New York parents may have concerns about children with special needs who might outlive them. Naming a disabled child as a beneficiary in a will may not be the best option because it could jeopardize that person's eligibility for government support programs. Medicaid, Supplemental Security Income and other government programs like subsidized housing and job training typically have restrictions on the income of disabled individuals. However, parents can establish special needs trusts by which they can earmark assets to provide support before and after their deaths.
A special needs trust can be put in place to benefit a child with mental and physical disabilities. It can provide for various needs, and the donor can specify how the funds are to be used. However, the beneficiary's limitations might prevent him or her from managing those assets independently. In that case, the donor can appoint a trustee to watch over the spending of the assets, also making sure that the funds are used as intended by the donor.
A special needs trust is suitable even if the disabled person does not qualify for government programs that need to be secured. It can be effective in providing protection in other circumstances such as being sued for unpaid debts or in the event of a divorce. Assets in such a trust are accessible only by the beneficiary and the trustee. Parents who want to protect family health may specify that any remaining assets at the time of the special needs child's death must go to his or her siblings.
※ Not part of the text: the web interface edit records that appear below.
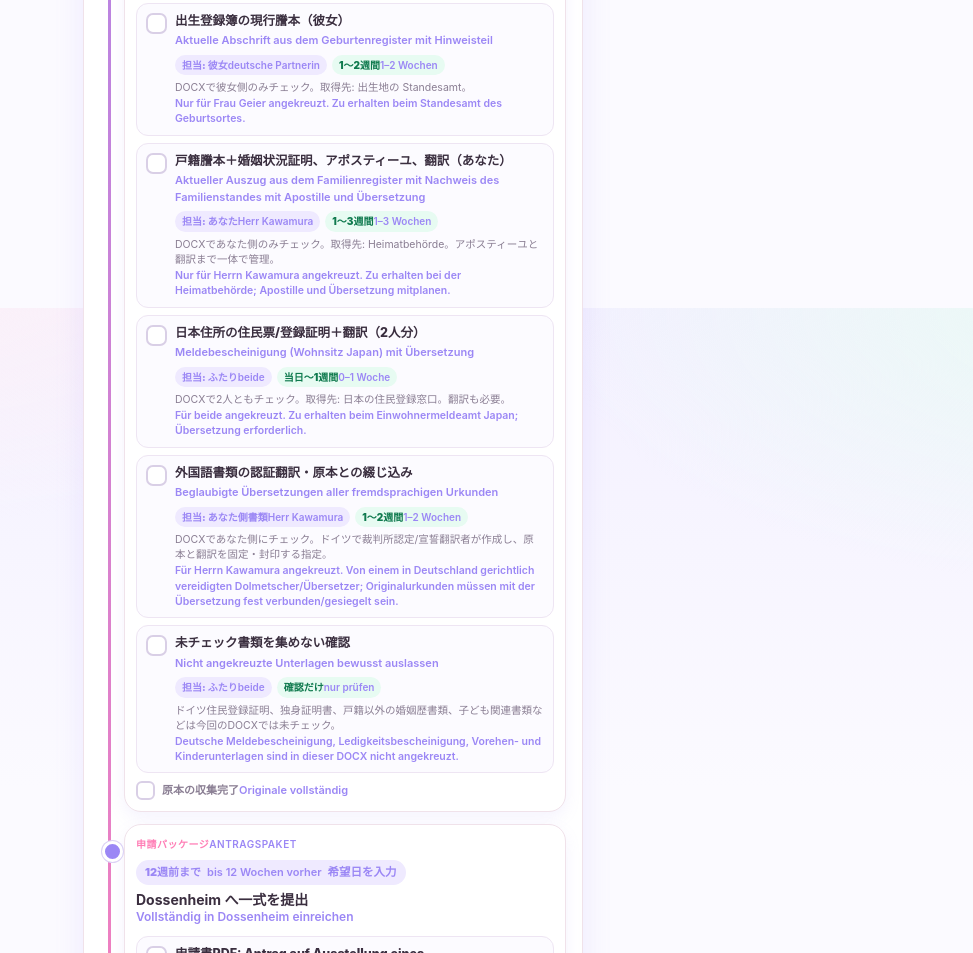
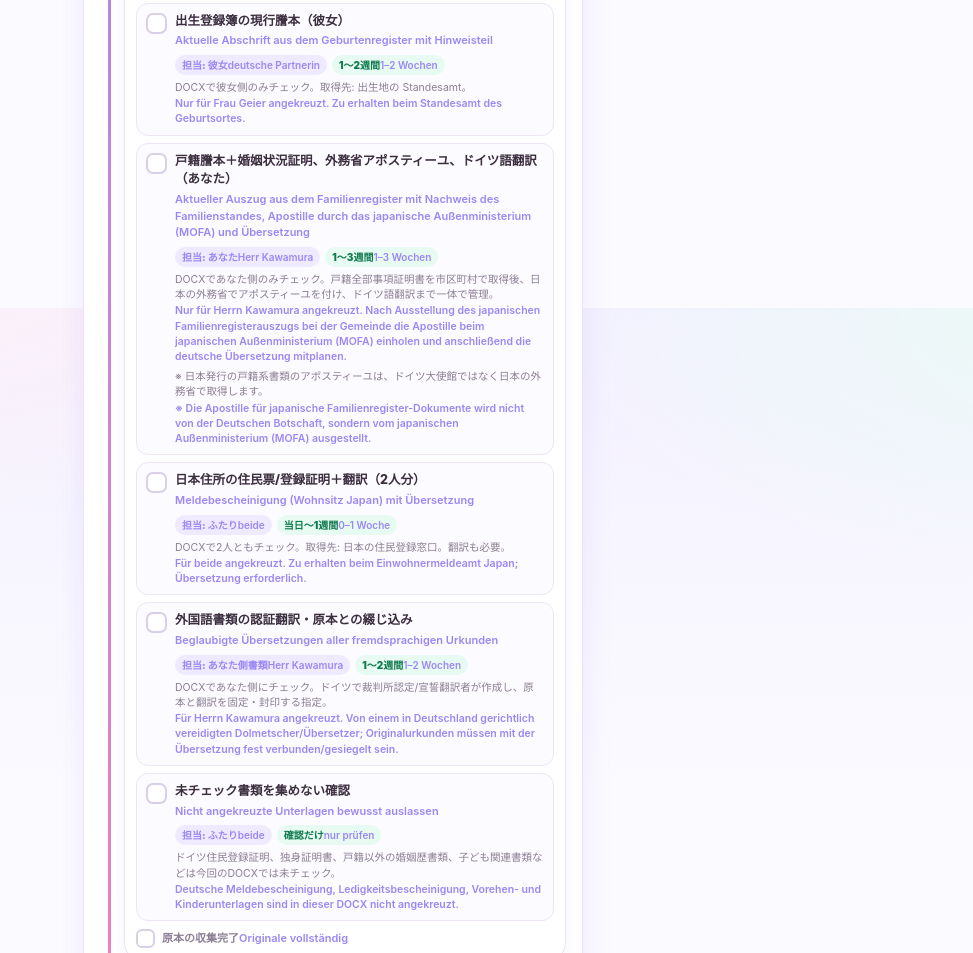
Before and after one commit to masakasakasama/Marriage_procedure, a plain HTML site: page index.html in a window 1280 px wide. Shown: the part 6892-7845 px from the top of the page, without its empty margins (307-1280 px from the left). Drawn offline with Linux system fonts and the light colour scheme; no server answers.

Commit message:
Clarify MOFA apostille for family register

```diff
--- a/index.html
+++ b/index.html
@@ -3,7 +3,7 @@
 <head>
 <meta charset="UTF-8">
 <meta name="viewport" content="width=device-width, initial-scale=1, viewport-fit=cover">
-<meta name="app-version" content="2026-05-30-3">
+<meta name="app-version" content="2026-06-04-1">
 <meta http-equiv="Cache-Control" content="no-cache, must-revalidate">
 <title>結婚までのチェックリスト | Hochzeits-Checkliste 🇯🇵💍🇩🇪</title>
 <script>
@@ -814,9 +814,10 @@
             <div class="road-action"><span class="ja">DOCXで彼女側のみチェック。取得先: 出生地の Standesamt。</span><span class="de">Nur für Frau Geier angekreuzt. Zu erhalten beim Standesamt des Geburtsortes.</span></div>
           </div>
           <div class="road-doc">
-            <label class="check-item"><input type="checkbox" data-id="dos3"><span class="box"></span><span class="ci-text"><span class="ja">戸籍謄本＋婚姻状況証明、アポスティーユ、翻訳（あなた）</span><span class="de">Aktueller Auszug aus dem Familienregister mit Nachweis des Familienstandes mit Apostille und Übersetzung</span></span></label>
+            <label class="check-item"><input type="checkbox" data-id="dos3"><span class="box"></span><span class="ci-text"><span class="ja">戸籍謄本＋婚姻状況証明、外務省アポスティーユ、ドイツ語翻訳（あなた）</span><span class="de">Aktueller Auszug aus dem Familienregister mit Nachweis des Familienstandes, Apostille durch das japanische Außenministerium (MOFA) und Übersetzung</span></span></label>
             <div class="road-meta"><span class="road-chip"><span class="ja">担当: あなた</span><span class="de">Herr Kawamura</span></span><span class="road-chip time"><span class="ja">1〜3週間</span><span class="de">1–3 Wochen</span></span></div>
-            <div class="road-action"><span class="ja">DOCXであなた側のみチェック。取得先: Heimatbehörde。アポスティーユと翻訳まで一体で管理。</span><span class="de">Nur für Herrn Kawamura angekreuzt. Zu erhalten bei der Heimatbehörde; Apostille und Übersetzung mitplanen.</span></div>
+            <div class="road-action"><span class="ja">DOCXであなた側のみチェック。戸籍全部事項証明書を市区町村で取得後、日本の外務省でアポスティーユを付け、ドイツ語翻訳まで一体で管理。</span><span class="de">Nur für Herrn Kawamura angekreuzt. Nach Ausstellung des japanischen Familienregisterauszugs bei der Gemeinde die Apostille beim japanischen Außenministerium (MOFA) einholen und anschließend die deutsche Übersetzung mitplanen.</span></div>
+            <div class="road-action"><span class="ja">※ 日本発行の戸籍系書類のアポスティーユは、ドイツ大使館ではなく日本の外務省で取得します。</span><span class="de">※ Die Apostille für japanische Familienregister-Dokumente wird nicht von der Deutschen Botschaft, sondern vom japanischen Außenministerium (MOFA) ausgestellt.</span></div>
           </div>
           <div class="road-doc">
             <label class="check-item"><input type="checkbox" data-id="dos4"><span class="box"></span><span class="ci-text"><span class="ja">日本住所の住民票/登録証明＋翻訳（2人分）</span><span class="de">Meldebescheinigung (Wohnsitz Japan) mit Übersetzung</span></span></label>
```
New York families who have questions about the process of establishing special needs trusts may find the direction of an estate planning attorney invaluable. A lawyer can explain the various options and ensure that government aid will not be compromised. An attorney can also provide support and guidance in the critical process of naming a suitable trustee to manage the assets appropriately.